We could smell a cloud of Jimi’s petunia perfume, it hit the 6th floor studio before he walked in.

He was a vision wearing a crimson Napoleonic velvet jacket, looking very imposing.

His skin was light – that is not very black though with a hint of gold and red, I thought he may be part American Indian. Jimi told me he was 24, I told him I was 22.

Jimi was surprisingly shy.

“Where’s your guitar Jimi? I heard your record, it’s great.”

“No sir I want to show off my ring.”

He held it at arms length in front of his face. “Jimi, its YOU they want.”

As I looked through the borrowed Hasselblad I could see his black Afro disappear into the blue background. I decided to put a strobe behind his head and found a rarely used deep red theatrical filter in the filter bin in order to match his jacket.

I showed Jimi the polaroid, state of the art in 1967 and he loved it.

When we’d finished the shoot I had convinced myself I’d gone over the top and ruined my career. First job and I had gone Hollywood.

Recently a well known art expert pronounced it ‘Christ-like’ and ‘Iconic’.

Rave liked the pictures and promised me they would give me the transparencies back but they never did. I just kept the clip test.

Other photographers were also complaining about not getting back their film including shots of the early Beatles, the Stones, Eric Clapton.

Recently we heard that years ago there had been a flood in the basement of Tower House, it had been a dark kept secret that the rats ate everyone’s film.

I became a busy photographer. I moved around a lot and I mislaid the clip test. I knew I had it somewhere so I didn’t freak out just then.

Around 1980 I was shooting TV and film commercials and by 1984 I had my own
production company in Los Angeles.

I was still wondering where the clip test was, I would search through my Hasselblad format work regularly as if it was going to reappear back by magic.

In 1994 we were rocked by the Santa Monica earthquake!

As soon as the ground settled my long time assistant Robbie and I went to our storage place near where the 10 freeway came down.

I had to throw a lot of vintage photographs away.

Robbie and I split up boxes of transparencies and negatives.

I took the Hasselblad film still hoping to find the lost transparency as if by magic.

The 35 mm boxes were stored in Robbie’s Santa Monica garage before the aftershock.

It was November 2010, 25 years after the quake when I had a call from Robbie, “Mike I’m clearing out my garage and I have 3 boxes of yours.
Do you want them?”

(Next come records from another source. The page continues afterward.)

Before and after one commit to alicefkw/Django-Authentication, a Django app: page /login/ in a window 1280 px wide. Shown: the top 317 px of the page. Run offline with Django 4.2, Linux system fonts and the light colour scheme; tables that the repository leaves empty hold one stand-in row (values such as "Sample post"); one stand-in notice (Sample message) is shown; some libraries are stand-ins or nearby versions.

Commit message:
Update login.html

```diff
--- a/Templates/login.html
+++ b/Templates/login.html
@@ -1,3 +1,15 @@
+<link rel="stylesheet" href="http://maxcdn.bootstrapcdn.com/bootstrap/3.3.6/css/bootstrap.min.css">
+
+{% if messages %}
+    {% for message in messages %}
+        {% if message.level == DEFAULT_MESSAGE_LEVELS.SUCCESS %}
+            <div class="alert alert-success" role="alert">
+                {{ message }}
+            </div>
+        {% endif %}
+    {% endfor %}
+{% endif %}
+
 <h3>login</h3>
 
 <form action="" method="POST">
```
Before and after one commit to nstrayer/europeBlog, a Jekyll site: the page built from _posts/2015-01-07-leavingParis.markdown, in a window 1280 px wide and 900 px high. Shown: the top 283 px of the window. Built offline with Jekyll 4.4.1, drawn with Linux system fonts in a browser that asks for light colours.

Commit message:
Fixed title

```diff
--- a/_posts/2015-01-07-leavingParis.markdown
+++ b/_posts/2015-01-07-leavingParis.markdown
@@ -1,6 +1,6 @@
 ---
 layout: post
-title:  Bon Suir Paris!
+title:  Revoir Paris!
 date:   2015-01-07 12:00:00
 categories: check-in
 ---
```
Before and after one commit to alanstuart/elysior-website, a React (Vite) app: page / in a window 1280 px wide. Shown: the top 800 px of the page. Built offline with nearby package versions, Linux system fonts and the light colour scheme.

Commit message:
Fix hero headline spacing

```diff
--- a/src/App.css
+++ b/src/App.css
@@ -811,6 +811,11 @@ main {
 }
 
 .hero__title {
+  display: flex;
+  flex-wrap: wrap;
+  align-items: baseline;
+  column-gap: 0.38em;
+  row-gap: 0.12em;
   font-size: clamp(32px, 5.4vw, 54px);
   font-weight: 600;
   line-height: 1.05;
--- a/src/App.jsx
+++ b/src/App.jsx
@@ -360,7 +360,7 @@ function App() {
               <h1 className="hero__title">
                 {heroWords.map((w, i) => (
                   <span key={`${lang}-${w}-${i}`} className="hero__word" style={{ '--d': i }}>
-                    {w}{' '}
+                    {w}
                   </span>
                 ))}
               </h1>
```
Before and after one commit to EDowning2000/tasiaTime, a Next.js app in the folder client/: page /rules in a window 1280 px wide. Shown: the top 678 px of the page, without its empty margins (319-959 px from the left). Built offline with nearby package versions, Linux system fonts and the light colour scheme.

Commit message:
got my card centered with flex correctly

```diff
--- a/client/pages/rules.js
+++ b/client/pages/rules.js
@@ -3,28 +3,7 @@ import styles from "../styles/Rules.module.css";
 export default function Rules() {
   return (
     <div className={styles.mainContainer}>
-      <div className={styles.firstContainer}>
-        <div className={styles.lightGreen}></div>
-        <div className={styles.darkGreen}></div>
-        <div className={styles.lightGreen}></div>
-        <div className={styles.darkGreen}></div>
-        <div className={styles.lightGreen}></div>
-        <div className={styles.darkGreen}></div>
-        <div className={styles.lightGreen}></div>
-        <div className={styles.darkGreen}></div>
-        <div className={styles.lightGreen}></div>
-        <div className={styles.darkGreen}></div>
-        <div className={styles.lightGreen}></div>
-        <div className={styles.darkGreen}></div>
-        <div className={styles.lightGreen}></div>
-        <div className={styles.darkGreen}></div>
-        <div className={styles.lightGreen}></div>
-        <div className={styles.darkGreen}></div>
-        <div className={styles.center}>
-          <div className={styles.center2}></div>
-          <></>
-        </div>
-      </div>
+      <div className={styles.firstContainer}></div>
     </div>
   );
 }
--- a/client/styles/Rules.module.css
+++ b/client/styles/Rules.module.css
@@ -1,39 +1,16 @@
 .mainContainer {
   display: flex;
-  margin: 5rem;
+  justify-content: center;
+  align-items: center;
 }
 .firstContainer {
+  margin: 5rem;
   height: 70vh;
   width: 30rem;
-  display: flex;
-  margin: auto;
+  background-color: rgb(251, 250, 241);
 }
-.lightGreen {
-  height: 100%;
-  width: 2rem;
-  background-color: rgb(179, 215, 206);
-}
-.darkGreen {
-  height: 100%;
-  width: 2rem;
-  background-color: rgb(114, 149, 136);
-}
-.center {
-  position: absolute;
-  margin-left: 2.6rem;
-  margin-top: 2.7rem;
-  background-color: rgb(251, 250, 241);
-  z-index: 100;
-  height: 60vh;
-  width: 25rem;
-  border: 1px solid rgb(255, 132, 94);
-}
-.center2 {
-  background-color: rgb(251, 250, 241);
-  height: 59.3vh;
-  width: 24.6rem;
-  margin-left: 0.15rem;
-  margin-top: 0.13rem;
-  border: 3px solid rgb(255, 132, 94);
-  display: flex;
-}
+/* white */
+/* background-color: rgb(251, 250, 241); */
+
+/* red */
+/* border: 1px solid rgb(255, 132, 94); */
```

I drove straight over there.

I checked the boxes when I got them home, they were absolutely covered in slime and fungus.

There were many sheets of transparencies and Kodachrome 35 mm boxes.

I eventually came across a sheet with some badly affected Uschi Obermeier shots and on that sheet there was Jimi hidden away covered in …shit!

As you can imagine – I was very excited to find my clip test.

He’d been put into a 35 mm Kodachrome mount, inside the mount was the rest of the clip test.

Fungus just love hot damp cardboard and the paper tape holding the clip test down.

I worked on it, washing and scanning it many times, worried that the emulsion might float off from excess cleaning..

Just as well the original Kodak Ektachrome 120 frame of film is starting to fade.

Happy Birthday Jimi

The Lost and Found Jimi Hendrix photographic prints are for sale.

View the pieces for sale

Photographic prints are on Fuji Gloss 30 x 25 inches (76.3 x 63.5 cm).